We agree with the protester that the contracting officer’s October 2 e-mail was misleading. The record shows that the decision not to exercise the option in the TPS contract, the decision not to solicit TPS, and the award to Alpha, predated this e-mail exchange by months. That said, we do not agree that this e-mail exchange establishes that the agency acted improperly when it decided--several months earlier--not to solicit the protester.
In this regard, the protester has offered no convincing rationale as to how the contracting officer’s statement on October 2 regarding the option in TPS’s contract, demonstrates that the agency was acting with improper bias or in bad faith in June when it decided not to solicit the protester. Career Innovations, B-404377.4, May 24, 2011, 2011 CPD ¶ 111 at 7-9 (“[G]overnment officials are presumed to act in good faith, and we will not attribute unfair or prejudicial motives to procurement officials on the basis of inference or supposition.”). Furthermore, as discussed in our underlying decision, the VA identified TPS’s inability to provide full staffing for several months under its incumbent contract as the reason the agency did not solicit the protester. Agency Report at 13; CO’s Statement at 3. While TPS contends that the staffing issues were a direct result of the actions of the agency, it is undisputed that the contract was not fully staffed for three months and that the agency viewed this as a performance issue. CO’s Statement at 3; Protester’s Comments, Hoxworth Declaration at 1-2. On this record, we cannot say that the agency’s decision not to provide the protester with the RFQ was motivated by improper bias or bad faith. See Tiger Enters., Inc., B-293951, July 26, 2004, 2004 CPD ¶ 141 at 3-4 n.1 (finding that agency’s unreasonable past performance evaluation did not provide credible evidence of improper bias or bad faith).
The request for reconsideration is denied.
Susan A. Poling

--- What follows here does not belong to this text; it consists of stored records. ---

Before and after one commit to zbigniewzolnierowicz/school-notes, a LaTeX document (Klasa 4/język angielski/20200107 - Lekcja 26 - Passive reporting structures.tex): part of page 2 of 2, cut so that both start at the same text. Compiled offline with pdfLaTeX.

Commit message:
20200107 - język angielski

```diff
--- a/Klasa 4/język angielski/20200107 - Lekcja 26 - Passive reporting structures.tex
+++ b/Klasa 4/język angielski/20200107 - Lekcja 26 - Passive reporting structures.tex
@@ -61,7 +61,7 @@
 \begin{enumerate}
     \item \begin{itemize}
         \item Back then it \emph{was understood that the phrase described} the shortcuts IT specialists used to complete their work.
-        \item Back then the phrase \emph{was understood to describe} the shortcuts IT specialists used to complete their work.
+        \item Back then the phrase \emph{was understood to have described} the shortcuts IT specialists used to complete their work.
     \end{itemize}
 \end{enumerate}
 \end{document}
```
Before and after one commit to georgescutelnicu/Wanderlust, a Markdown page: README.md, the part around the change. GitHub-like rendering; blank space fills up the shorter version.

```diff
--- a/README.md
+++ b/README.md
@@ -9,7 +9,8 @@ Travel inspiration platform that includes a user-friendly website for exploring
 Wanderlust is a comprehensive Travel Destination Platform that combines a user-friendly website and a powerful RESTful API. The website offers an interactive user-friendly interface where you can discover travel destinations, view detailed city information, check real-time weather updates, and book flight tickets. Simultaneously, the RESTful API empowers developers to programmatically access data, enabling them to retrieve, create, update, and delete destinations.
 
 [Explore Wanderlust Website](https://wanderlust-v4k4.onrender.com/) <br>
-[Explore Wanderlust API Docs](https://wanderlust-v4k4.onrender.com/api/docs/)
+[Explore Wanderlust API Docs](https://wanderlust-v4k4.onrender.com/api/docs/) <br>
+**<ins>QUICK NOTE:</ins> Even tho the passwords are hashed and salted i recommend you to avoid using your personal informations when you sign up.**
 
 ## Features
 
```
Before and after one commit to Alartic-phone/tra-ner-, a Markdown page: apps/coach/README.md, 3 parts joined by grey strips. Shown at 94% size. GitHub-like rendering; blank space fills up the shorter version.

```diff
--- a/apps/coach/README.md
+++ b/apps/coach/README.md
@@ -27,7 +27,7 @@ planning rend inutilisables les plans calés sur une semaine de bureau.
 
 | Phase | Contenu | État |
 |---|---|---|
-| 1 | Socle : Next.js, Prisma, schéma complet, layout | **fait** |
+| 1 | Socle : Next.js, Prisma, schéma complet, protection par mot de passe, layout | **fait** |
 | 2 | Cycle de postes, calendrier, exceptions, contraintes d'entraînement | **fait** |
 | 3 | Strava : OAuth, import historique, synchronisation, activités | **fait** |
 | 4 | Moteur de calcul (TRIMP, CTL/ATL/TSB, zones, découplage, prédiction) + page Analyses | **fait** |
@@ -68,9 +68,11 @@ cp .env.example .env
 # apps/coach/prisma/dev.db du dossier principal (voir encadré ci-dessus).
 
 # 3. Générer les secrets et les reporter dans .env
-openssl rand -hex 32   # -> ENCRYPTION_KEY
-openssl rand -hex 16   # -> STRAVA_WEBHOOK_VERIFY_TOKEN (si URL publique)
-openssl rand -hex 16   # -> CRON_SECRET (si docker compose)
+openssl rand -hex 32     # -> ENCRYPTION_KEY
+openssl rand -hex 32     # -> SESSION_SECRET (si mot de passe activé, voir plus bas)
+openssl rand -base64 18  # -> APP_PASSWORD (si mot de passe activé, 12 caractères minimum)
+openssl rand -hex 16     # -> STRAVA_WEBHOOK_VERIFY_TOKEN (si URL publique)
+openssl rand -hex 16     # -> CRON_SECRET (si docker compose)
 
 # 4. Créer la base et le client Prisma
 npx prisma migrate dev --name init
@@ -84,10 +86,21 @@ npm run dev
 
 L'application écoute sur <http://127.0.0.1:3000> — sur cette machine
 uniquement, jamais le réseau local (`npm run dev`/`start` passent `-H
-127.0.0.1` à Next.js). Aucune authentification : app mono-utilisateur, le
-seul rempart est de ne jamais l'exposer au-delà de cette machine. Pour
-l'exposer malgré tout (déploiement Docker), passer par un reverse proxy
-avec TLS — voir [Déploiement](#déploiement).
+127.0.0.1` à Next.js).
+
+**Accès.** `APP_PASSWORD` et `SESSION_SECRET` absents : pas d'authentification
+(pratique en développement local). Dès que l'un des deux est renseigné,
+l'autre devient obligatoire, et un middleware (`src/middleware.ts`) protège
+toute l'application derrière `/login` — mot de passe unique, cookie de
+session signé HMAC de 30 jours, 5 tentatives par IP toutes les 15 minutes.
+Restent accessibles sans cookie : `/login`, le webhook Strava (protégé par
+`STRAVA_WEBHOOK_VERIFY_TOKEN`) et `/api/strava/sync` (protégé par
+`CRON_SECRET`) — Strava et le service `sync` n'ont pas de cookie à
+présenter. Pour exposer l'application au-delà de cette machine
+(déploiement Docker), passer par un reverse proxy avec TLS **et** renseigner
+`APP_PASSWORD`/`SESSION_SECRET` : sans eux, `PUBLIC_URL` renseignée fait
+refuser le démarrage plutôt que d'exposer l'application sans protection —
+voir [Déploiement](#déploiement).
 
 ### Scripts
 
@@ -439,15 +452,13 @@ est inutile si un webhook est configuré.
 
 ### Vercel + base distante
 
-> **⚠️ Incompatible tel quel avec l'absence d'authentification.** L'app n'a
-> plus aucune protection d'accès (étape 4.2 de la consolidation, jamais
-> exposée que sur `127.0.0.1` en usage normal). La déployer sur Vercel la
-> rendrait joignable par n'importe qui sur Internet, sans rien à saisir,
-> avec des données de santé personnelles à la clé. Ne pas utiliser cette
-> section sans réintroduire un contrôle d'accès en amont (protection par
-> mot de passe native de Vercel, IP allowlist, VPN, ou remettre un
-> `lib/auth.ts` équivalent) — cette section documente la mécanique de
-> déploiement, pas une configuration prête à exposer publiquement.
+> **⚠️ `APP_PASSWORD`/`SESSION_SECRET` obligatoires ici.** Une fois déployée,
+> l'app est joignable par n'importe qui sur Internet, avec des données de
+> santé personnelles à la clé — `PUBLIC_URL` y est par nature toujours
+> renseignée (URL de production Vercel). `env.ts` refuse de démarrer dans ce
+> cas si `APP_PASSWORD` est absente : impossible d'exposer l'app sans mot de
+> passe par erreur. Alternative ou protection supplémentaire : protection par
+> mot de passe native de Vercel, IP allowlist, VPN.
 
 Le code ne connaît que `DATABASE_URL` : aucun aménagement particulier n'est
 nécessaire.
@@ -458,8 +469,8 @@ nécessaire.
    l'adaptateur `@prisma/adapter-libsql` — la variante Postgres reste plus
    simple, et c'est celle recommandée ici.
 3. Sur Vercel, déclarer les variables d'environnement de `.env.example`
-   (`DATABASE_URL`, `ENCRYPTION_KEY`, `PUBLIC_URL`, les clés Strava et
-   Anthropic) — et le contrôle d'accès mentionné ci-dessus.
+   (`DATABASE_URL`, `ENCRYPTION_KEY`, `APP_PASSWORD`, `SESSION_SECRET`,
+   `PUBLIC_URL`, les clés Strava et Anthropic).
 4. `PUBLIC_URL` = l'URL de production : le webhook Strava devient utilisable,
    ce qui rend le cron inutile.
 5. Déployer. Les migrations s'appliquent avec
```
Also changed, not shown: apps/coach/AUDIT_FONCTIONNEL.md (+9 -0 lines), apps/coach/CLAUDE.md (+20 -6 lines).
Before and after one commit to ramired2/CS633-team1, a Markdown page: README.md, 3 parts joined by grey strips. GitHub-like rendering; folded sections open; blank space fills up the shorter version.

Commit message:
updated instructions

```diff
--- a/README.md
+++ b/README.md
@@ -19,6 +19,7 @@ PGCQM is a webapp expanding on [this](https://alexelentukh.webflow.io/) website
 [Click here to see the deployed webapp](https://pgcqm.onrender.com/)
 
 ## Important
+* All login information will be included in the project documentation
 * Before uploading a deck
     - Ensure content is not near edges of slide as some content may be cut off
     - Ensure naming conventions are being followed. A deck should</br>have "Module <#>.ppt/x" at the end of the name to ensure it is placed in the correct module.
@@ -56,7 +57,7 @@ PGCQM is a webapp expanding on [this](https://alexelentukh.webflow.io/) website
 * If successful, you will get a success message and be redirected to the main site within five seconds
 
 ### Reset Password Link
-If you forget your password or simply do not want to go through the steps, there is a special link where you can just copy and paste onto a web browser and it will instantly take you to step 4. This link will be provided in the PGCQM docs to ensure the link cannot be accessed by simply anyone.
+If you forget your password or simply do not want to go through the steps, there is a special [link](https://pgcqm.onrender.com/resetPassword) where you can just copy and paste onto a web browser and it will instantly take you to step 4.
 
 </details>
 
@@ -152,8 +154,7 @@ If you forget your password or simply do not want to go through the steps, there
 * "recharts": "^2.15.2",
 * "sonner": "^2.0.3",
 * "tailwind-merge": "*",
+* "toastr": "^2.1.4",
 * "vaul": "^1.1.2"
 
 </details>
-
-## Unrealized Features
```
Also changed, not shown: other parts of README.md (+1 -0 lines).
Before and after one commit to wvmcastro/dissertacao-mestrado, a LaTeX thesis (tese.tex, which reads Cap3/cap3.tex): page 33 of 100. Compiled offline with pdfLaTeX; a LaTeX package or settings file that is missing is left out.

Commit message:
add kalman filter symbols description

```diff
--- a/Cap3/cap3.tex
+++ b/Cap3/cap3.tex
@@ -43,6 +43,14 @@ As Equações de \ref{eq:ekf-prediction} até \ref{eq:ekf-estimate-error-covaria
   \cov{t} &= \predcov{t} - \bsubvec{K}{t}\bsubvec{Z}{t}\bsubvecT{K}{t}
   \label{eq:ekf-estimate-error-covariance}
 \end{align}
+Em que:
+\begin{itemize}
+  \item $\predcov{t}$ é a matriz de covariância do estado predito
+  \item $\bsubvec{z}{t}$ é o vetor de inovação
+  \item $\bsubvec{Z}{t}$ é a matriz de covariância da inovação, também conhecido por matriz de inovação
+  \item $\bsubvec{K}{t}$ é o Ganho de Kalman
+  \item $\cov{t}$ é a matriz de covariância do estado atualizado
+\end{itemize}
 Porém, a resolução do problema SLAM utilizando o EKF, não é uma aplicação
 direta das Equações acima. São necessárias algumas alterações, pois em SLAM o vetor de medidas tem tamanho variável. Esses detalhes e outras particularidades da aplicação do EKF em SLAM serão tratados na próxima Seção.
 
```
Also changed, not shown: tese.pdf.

 The record reflects that the work required under TPS’s contract differed from that required under the RFQ to some extent, but that these differences were not the basis for the agency’s decision not to solicit the protester. CO’s Statement at 3; Contract Specialist Statement, Jan. 7, 2015.